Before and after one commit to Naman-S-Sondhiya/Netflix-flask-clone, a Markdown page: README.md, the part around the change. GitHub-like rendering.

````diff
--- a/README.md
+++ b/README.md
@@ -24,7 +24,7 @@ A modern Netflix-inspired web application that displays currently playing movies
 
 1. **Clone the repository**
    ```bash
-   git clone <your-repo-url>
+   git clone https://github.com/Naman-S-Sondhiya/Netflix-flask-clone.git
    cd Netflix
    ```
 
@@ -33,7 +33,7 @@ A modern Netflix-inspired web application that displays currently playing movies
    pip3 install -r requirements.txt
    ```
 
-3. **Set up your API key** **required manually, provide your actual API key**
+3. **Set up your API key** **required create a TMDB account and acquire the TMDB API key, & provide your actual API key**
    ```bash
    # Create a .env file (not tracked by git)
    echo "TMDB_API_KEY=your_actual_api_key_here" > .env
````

○ ○ ○ ○

# [EXERCISE GOAL]
Set down the material above again, word for word.

# [RESULT OF THIS EXERCISE]
Before and after one commit to Naman-S-Sondhiya/Netflix-flask-clone, a Markdown page: README.md, the part around the change. GitHub-like rendering.

````diff
--- a/README.md
+++ b/README.md
@@ -24,7 +24,7 @@ A modern Netflix-inspired web application that displays currently playing movies
 
 1. **Clone the repository**
    ```bash
-   git clone <your-repo-url>
+   git clone https://github.com/Naman-S-Sondhiya/Netflix-flask-clone.git
    cd Netflix
    ```
 
@@ -33,7 +33,7 @@ A modern Netflix-inspired web application that displays currently playing movies
    pip3 install -r requirements.txt
    ```
 
-3. **Set up your API key** **required manually, provide your actual API key**
+3. **Set up your API key** **required create a TMDB account and acquire the TMDB API key, & provide your actual API key**
    ```bash
    # Create a .env file (not tracked by git)
    echo "TMDB_API_KEY=your_actual_api_key_here" > .env
````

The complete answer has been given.